While conservative accounting makes the company appear to be profitable, earning $494 million or 47 cents per share for the June quarter, on revenue of $2.281 billion, the actual situation is dire. Fracked wells depreciate much faster than conventional wells, so Chesapeake must continue to spend money to maintain production.
Giving new wells names like “Rambo” and bragging about their flow rates makes for a handsome press release. Its field engineers are doing outstanding work, pulling out as much natural gas from Pennsylvania as downstream facilities can take, pushing as much as 32 million pounds of material down a single wellhead. But it’s not good enough.
From the standpoint of profitable operations, Chesapeake is doing a lot of things right, as our James Brumley wrote recently. But it can no longer control every aspect of its business.
Chesapeake can’t control the price of oil and gas. Natural gas prices remain below $3 per million BTUs, having peaked late last year around $3.75. Oil prices continue to bounce off $50 per barrel, opening for trade Aug. 16 at $47.72 per barrel.
Chesapeake can’t control the depletion rate of its wells, and it can’t stop spending money on them. It may appear to be profitable, but it’s a starvation diet that has it continually tightening its belt, not the ruddy good health you’re looking for in a stock.
The Bottom Line on Chesapeake
You will still find Chesapeake bulls who crow about its positive net income, its profitability compared with its peers and its steady work in operations, designed to turn it into a mature company.
But there’s another word for mature — old. Crying over the fate of Chesapeake is as worthwhile as moaning about the fate of Sears Holding Corp. (NASDAQ:SHLD). Like Sears, Chesapeake has had its day and that day is ending. It is sad, to be sure, but you’re not investing to be a mourner, you’re looking for opportunity.
The best strategy is to look elsewhere for it. This play is over.

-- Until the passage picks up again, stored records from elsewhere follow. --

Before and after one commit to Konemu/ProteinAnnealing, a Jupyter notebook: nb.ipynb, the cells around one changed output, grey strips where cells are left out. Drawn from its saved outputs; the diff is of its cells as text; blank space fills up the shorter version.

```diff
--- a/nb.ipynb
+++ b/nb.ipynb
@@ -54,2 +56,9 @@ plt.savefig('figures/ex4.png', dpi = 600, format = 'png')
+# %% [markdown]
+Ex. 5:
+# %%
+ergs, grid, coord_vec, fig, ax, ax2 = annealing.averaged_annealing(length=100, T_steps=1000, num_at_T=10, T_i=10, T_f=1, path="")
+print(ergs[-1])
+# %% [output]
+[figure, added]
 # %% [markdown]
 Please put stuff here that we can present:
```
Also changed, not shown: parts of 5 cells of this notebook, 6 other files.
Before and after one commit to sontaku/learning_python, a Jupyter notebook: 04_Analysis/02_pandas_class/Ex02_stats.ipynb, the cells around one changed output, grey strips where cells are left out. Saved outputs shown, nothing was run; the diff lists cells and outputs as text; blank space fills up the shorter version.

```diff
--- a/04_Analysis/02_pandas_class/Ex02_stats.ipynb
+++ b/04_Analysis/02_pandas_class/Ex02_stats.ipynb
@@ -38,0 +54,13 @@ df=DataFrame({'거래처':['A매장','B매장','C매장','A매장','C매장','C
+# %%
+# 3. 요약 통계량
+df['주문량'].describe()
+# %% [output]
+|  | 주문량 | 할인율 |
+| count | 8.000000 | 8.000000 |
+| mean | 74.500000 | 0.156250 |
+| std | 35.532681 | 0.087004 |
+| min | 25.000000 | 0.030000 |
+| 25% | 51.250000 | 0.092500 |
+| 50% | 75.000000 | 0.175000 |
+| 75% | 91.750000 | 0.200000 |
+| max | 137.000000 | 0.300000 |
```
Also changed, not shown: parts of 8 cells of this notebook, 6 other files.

Dana Blankenhorn is a financial and technology journalist. He is the author of the historical mystery romance The Reluctant Detective Travels in Time, available now at the Amazon Kindle store. Write him at firstname.lastname@example.org or follow him on Twitter at @danablankenhorn. As of this writing he owned no shares in companies mentioned in this article.